You’ve probably heard of “The Spy Who Came in from the Cold.” More than a decade ago, there was a lot of hoopla about something else coming in out of the cold: superconductivity. Newsmagazines did cover stories on the new high-temperature superconductors, and promised they would soon change our lives. After that…nothing.
A new technological development, though, means that the hype was not necessarily unwarranted, merely premature.
First, some background. Superconductivity was discovered 80 years ago at the University of Leiden, Holland, by Heike Kamerlingh Onnes, who was experimenting with cryogenics (extremely low temperatures). In 1908 he succeeded in liquifying helium, which has a boiling point just a little over -269 C. That’s just four degrees above absolute zero, the lowest temperature possible (because it’s the temperature at which all molecular motion stops), and is usually referred as 4 Kelvin. (The Kelvin temperature scale starts at absolute zero and uses Celsius-sized degrees. Reducing the vapor pressure can drop the temperature of liquid helium all the way to 1 K.
In 1911, Kamerlingh Onnes noticed that electrical resistance in mercury and other metals virtually disappeared below 4.15 K, allowing an electrical current to flow for hours or even days with no additional input. They had become superconductors.
For the next seven decades, all experiments with superconductors required cooling metals with expensive, hard-to-work-with liquid helium. Then, in 1986, two IBM researchers in Zurich, Georg Bednorz and Alex Muller, stumbled on a ceramic made from lanthanum, copper, barium and oxygen that became super-conducting at 35 K. U.S. scientists then discovered a ceramic which became superconducting at 98 K–high enough that it could be cooled with cheap, easy-to-work-with liquid nitrogen, which has a boiling point of 77 K. The current record, achieved in 1994, is 138 K.
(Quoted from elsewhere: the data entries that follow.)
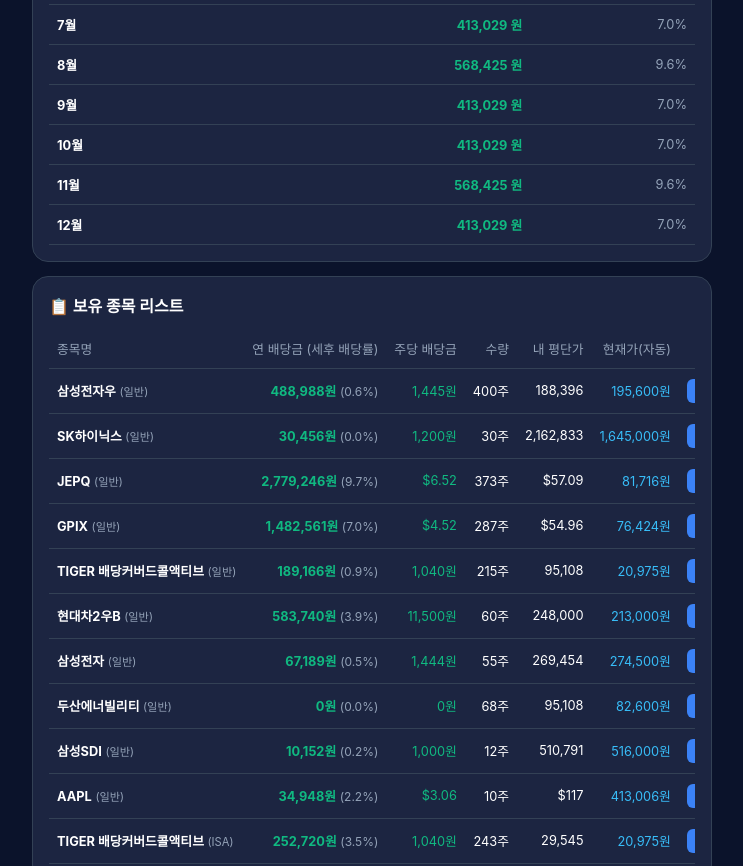
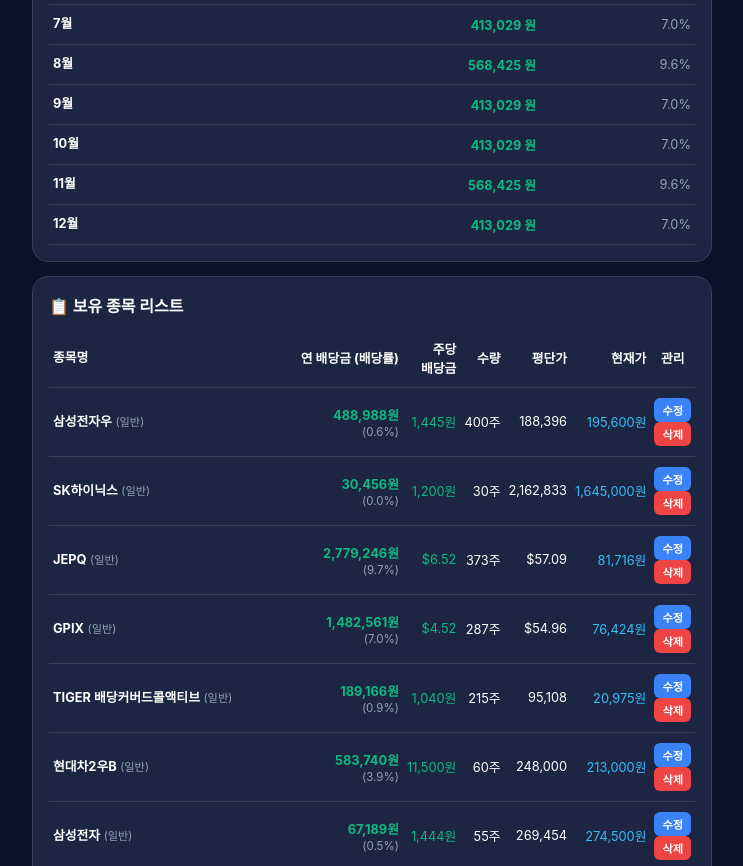
Before and after one commit to pabusu84/RuleFit, a plain HTML site: page index.html in a window 1280 px wide. Shown: the part 920-1786 px from the top of the page, without its empty margins (268-1011 px from the left). Drawn offline with nearby package versions, Linux system fonts and the light colour scheme.

Commit message:
Update index.html

```diff
--- a/index.html
+++ b/index.html
@@ -105,12 +105,36 @@
         .card-title { font-size: 1rem; font-weight: bold; margin-bottom: 12px; }
 
         .table-container { overflow-x: auto; -webkit-overflow-scrolling: touch; }
-        table { width: 100%; border-collapse: collapse; font-size: 0.8rem; white-space: nowrap; }
-        th, td { padding: 10px 8px; text-align: right; border-bottom: 1px solid var(--border-color); }
-        th:first-child, td:first-child { text-align: left; }
-        th { color: var(--sub-text); font-weight: normal; }
 
-        .account-badge { font-size: 0.7rem; color: var(--sub-text); font-weight: normal; }
+        /* 레이아웃 개선: 화면 폭 맞춤 & 간격 최적화 */
+        table {
+            width: 100%;
+            border-collapse: collapse;
+            font-size: 0.8rem;
+        }
+        th, td {
+            padding: 10px 4px;
+            text-align: right;
+            border-bottom: 1px solid var(--border-color);
+            vertical-align: middle;
+        }
+
+        /* 종목명 컬럼: 단어 단위 2줄 줄바꿈 적용 */
+        th:first-child, td:first-child {
+            text-align: left;
+            white-space: normal !important;
+            word-break: keep-all !important; /* 단어 단위 줄바꿈 */
+            overflow-wrap: break-word;
+            line-height: 1.35;
+            padding-right: 8px;
+        }
+
+        /* 배당금 컬럼: 한눈에 들어오도록 밀착 및 잘림 방지 */
+        td:nth-child(2), th:nth-child(2) {
+            white-space: nowrap;
+        }
+
+        .account-badge { font-size: 0.7rem; color: var(--sub-text); font-weight: normal; white-space: nowrap; }
 
         .chart-wrapper {
             position: relative;
@@ -207,12 +231,12 @@
                 <table>
                     <thead>
                         <tr>
-                            <th>종목명</th>
-                            <th>연 배당금 (세후 배당률)</th>
+                            <th style="width: 32%;">종목명</th>
+                            <th style="width: 25%;">연 배당금 (배당률)</th>
                             <th>주당 배당금</th>
                             <th>수량</th>
-                            <th>내 평단가</th>
-                            <th>현재가(자동)</th>
+                            <th>평단가</th>
+                            <th>현재가</th>
                             <th style="text-align: center;">관리</th>
                         </tr>
                     </thead>
@@ -258,6 +282,7 @@
     </div>
 
     <script>
+        // 코드 매핑 (숫자 0과 알파벳 O 오입력 모두 방어)
         const STOCK_MAP = {
             "462330.KS": "TIME 미국나스닥100액티브",
             "462330": "TIME 미국나스닥100액티브",
@@ -267,6 +292,8 @@
             "486290": "TIGER 미국나스닥100타겟데일리커버드콜",
             "0177N0.KS": "KODEX 삼성전자SK하이닉스채권혼합50",
             "0177N0": "KODEX 삼성전자SK하이닉스채권혼합50",
+            "0177NO.KS": "KODEX 삼성전자SK하이닉스채권혼합50",
+            "0177NO": "KODEX 삼성전자SK하이닉스채권혼합50",
             "005930.KS": "삼성전자",
             "005935.KS": "삼성전자우",
             "000660.KS": "SK하이닉스",
@@ -285,6 +312,8 @@
             "TIGER 미국나스닥100타겟데일리커버드콜": { name: "TIGER 미국나스닥100타겟데일리커버드콜", price: 11080, divPerShare: 100, months: [1,2,3,4,5,6,7,8,9,10,11,12], currency: "KRW" },
             "0177N0.KS": { name: "KODEX 삼성전자SK하이닉스채권혼합50", price: 14145, divPerShare: 200, months: [1,4,7,10], currency: "KRW" },
             "0177N0": { name: "KODEX 삼성전자SK하이닉스채권혼합50", price: 14145, divPerShare: 200, months: [1,4,7,10], currency: "KRW" },
+            "0177NO.KS": { name: "KODEX 삼성전자SK하이닉스채권혼합50", price: 14145, divPerShare: 200, months: [1,4,7,10], currency: "KRW" },
+            "0177NO": { name: "KODEX 삼성전자SK하이닉스채권혼합50", price: 14145, divPerShare: 200, months: [1,4,7,10], currency: "KRW" },
             "KODEX 삼성전자SK하이닉스채권혼합50": { name: "KODEX 삼성전자SK하이닉스채권혼합50", price: 14145, divPerShare: 200, months: [1,4,7,10], currency: "KRW" }
         };
 
@@ -329,7 +358,7 @@
             const monthlyTotals = Array(12).fill(0);
 
             const processedList = holdings.map((item, originalIndex) => {
-                const rawCode = item.code || "";
+                const rawCode = (item.code || "").toUpperCase();
                 const cleanCode = rawCode.replace('.KS', '');
 
                 const backup = BACKUP_STOCKS[rawCode] || BACKUP_STOCKS[cleanCode] || BACKUP_STOCKS[item.name] || {};
@@ -338,7 +367,7 @@
                 const price = info.price || backup.price || 0;
                 const divPerShare = info.divPerShare || backup.divPerShare || 0;
 
-                let displayName = info.name || STOCK_MAP[rawCode] || STOCK_MAP[cleanCode] || item.name;
+                let displayName = STOCK_MAP[rawCode] || STOCK_MAP[cleanCode] || info.name || item.name;
 
                 const isUSD = info.currency === 'USD' || ['GPIX', 'JEPQ', 'AAPL'].includes(rawCode);
                 const divPerShareText = isUSD ? `$${divPerShare.toFixed(2)}` : `${Math.round(divPerShare).toLocaleString()}원`;
@@ -347,7 +376,6 @@
 
                 const investKRW = isUSD ? (item.qty * item.avg * cachedRate) : (item.qty * item.avg);
 
-                // 계좌별 실수령 세금 적용 (일반: 15.4% 차감 / ISA, IRP, 연금저축: 100% 비과세/이연)
                 const taxFactor = (item.account === 'ISA' || item.account === 'IRP' || item.account === '연금저축') ? 1.0 : 0.846;
                 const annualDivKRW = item.qty * divKRWPerShare * taxFactor;
 
@@ -357,7 +385,6 @@
                 return { ...item, name: displayName, originalIndex, info, isUSD, divPerShareText, priceKRW, investKRW, annualDivKRW, yieldRate, months: rawMonths };
             });
 
-            // 정렬 순서: 일반 -> ISA -> IRP -> 연금저축 -> 금액순
             const accountOrder = { "일반": 1, "ISA": 2, "IRP": 3, "연금저축": 4 };
             processedList.sort((a, b) => {
                 const rankA = accountOrder[a.account] || 5;
@@ -378,7 +405,7 @@
                 const row = document.createElement('tr');
                 row.innerHTML = `
                     <td><b>${data.name}</b> <span class="account-badge">(${data.account})</span></td>
-                    <td style="color:#10b981;"><b>${Math.round(data.annualDivKRW).toLocaleString()}원</b> <span style="font-size:0.75rem; color:#94a3b8;">(${data.yieldRate}%)</span></td>
+                    <td style="color:#10b981;"><b>${Math.round(data.annualDivKRW).toLocaleString()}원</b><br><span style="font-size:0.72rem; color:#94a3b8;">(${data.yieldRate}%)</span></td>
                     <td style="color:#10b981;">${data.divPerShareText}</td>
                     <td>${data.qty}주</td>
                     <td>${data.isUSD ? '$' + data.avg : data.avg.toLocaleString()}</td>
@@ -476,21 +503,16 @@
                 return;
             }
 
-            let name = inputVal;
-            let code = inputVal;
+            let code = inputVal.toUpperCase();
 
             if (/^[0-9]{6}$/.test(inputVal)) {
                 code = inputVal + '.KS';
-            } else if (inputVal.endsWith('.KS') || inputVal.endsWith('.KQ')) {
-                code = inputVal.toUpperCase();
-            } else {
-                code = inputVal.toUpperCase();
+            } else if (!code.endsWith('.KS') && !code.endsWith('.KQ') && /^[0-9A-Z]{6}$/.test(code)) {
+                code = code + '.KS';
             }
 
             const cleanCode = code.replace('.KS', '');
-            if (STOCK_MAP[code] || STOCK_MAP[cleanCode]) {
-                name = STOCK_MAP[code] || STOCK_MAP[cleanCode];
-            }
+            let name = STOCK_MAP[code] || STOCK_MAP[cleanCode] || inputVal;
 
             const newHolding = { name, code, qty, avg, account };
 
```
These high-temperature superconductors (HTS) are what triggered the media frenzy more than a decade ago. The rosy predictions of a cheap-superconductor future didn’t pan out, though, for one very simple reason: ceramics, being hard and brittle, are very hard to make into wire. The best attempt so far has produced a wire that’s five to 10 times as expensive as copper wire, while being only two or three times as conductive. (Even so, some power utilities have been experimenting with it.)
But now, the NASA-funded Texas Centre for Superconductivity and Advanced Materials at the University of Houston, along with Metal Oxide Technologies, Inc., also based in Houston, have discovered, thanks to experiments carried out on the space shuttle, how to make HTS wire that costs about the same as copper wire to produce, but lives up to its potential of being 100 times as conductive. The wire is made by growing a thin film of a HTS only a few thousandths of a millimeter thick onto a flexible foundation.
Affordable HTS offer many exciting possibilities. Today, about seven percent of the electricity generated in North America is lost on its way to consumers, due to the natural resistance of copper wire. HTS power lines and electrical circuits would drastically reduce energy consumption, making electricity cheaper and reducing greenhouse emissions and pollution.
HTS could revolutionize transportation. Superconductors repel magnetic fields—and can also be used to make super-powerful magnets. This is the basis for magnetic levitation, or maglev, trains. Superconductors in the special track repel superconductor-based magnets in the train, making the train actually float above the surface of the track. Efficient, fast, and quiet, maglev trains could replace noisy, polluting airplanes on many routes—if they were more affordable. Today’s experimental maglevs require expensive low-temperature superconductors. Tomorrow’s could be much cheaper thanks to HTS.
HTS has applications in space, as well The gyroscopes that keep satellites oriented could be made with frictionless bearings making use of superconducting magnets, keeping the satellites more precisely oriented, reducing fuel requirements and extending their life. Electric motors, widely used on spacecraft, could be reduced to one quarter of their current size—or less—with superconducting components.
At home, medical scanners could become cheaper and smaller; imagine a tabletop MRI scanner using HTS instead of today’s low-temperature superconductors.
In 1962 Brian D. Josephson of England predicted that if two superconductors were brought close toegther but not allowed to touch, electrons could jump the gap and current could flow as if the two conductors were touching. His prediction proved accurate. Because the current across the “Josephson junction” is very sensitive to electric and magnetic fields, it can be used as a very accurate sensor or as an incredibly tiny and incredibly fast electronic on-off switch. HTS could thus point the way to next-generation supercomputers.
The hype may have long since faded away, but the potential of high-temperature superconductors to improve our lives is very real—and closer to being realized than you might think.